Find the number of lines below in which the word "Loeffelholz" occurs. Write only that number.

### Entries provided
· · · ·
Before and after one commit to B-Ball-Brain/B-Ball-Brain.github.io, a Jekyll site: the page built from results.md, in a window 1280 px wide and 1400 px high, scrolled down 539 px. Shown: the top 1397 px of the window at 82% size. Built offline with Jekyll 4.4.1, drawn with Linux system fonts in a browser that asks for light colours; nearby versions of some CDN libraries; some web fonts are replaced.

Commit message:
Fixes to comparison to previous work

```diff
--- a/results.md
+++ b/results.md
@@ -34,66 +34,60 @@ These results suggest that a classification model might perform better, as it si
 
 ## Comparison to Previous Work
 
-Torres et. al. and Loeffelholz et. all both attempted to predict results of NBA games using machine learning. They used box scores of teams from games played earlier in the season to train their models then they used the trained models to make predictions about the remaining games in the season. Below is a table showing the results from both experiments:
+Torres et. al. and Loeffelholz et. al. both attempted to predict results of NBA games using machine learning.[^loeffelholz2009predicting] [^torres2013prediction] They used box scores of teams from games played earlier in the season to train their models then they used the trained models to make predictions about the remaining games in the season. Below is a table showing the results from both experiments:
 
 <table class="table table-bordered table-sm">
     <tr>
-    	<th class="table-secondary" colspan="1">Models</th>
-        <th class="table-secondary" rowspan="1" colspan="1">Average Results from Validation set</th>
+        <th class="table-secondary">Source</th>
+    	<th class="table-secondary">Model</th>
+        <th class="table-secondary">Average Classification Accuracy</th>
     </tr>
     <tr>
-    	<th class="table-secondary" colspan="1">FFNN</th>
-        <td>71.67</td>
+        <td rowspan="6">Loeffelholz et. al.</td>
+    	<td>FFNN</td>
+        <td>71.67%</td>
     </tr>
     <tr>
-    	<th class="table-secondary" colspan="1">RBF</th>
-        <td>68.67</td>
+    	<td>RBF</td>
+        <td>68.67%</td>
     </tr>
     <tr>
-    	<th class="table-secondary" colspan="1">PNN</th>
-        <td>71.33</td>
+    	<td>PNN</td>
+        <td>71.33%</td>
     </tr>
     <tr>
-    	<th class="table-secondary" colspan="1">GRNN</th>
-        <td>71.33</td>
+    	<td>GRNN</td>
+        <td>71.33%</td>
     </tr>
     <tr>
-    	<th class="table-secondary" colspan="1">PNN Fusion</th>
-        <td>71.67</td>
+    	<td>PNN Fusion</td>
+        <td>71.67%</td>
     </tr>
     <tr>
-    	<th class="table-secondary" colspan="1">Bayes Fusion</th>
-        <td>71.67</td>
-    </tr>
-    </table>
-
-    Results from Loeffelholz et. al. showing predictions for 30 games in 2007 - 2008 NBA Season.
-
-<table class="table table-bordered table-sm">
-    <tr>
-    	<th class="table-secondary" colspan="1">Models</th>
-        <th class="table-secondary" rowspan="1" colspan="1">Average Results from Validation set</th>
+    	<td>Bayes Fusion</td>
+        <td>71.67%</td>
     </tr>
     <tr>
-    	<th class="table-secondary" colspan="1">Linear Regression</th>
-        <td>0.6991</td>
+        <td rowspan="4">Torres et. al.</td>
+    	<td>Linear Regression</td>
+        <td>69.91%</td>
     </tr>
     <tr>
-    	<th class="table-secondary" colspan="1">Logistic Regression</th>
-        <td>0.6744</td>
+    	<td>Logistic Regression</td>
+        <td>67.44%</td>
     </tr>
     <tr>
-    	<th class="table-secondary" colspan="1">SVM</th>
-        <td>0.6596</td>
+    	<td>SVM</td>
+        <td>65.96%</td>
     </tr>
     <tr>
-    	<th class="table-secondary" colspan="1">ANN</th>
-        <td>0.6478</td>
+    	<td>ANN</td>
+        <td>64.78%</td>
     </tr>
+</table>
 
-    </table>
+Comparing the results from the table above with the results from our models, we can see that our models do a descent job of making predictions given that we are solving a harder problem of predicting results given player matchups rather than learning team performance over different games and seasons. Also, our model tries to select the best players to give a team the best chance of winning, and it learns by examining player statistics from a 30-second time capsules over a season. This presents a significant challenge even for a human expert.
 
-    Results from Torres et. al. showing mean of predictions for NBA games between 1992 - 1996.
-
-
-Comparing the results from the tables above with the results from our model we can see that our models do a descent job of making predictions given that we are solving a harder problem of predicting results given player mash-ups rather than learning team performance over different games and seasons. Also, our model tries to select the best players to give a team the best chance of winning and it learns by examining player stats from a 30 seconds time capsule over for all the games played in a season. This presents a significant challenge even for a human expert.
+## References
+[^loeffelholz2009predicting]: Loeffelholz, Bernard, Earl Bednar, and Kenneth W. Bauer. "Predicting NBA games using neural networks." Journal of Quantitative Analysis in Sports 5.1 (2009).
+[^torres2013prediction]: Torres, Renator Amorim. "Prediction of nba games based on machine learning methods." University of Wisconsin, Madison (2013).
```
· · · ·
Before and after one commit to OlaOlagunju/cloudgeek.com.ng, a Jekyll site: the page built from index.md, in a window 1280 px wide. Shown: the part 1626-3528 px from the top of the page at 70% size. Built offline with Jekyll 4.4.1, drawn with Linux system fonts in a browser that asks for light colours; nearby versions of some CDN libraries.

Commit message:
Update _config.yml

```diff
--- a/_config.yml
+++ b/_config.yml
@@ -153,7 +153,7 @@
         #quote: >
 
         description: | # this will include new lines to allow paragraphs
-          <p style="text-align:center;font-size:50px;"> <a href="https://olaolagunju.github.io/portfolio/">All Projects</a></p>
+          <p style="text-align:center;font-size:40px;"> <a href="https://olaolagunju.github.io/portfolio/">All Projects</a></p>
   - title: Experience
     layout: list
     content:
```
· · · ·
### Solution to the exercise
5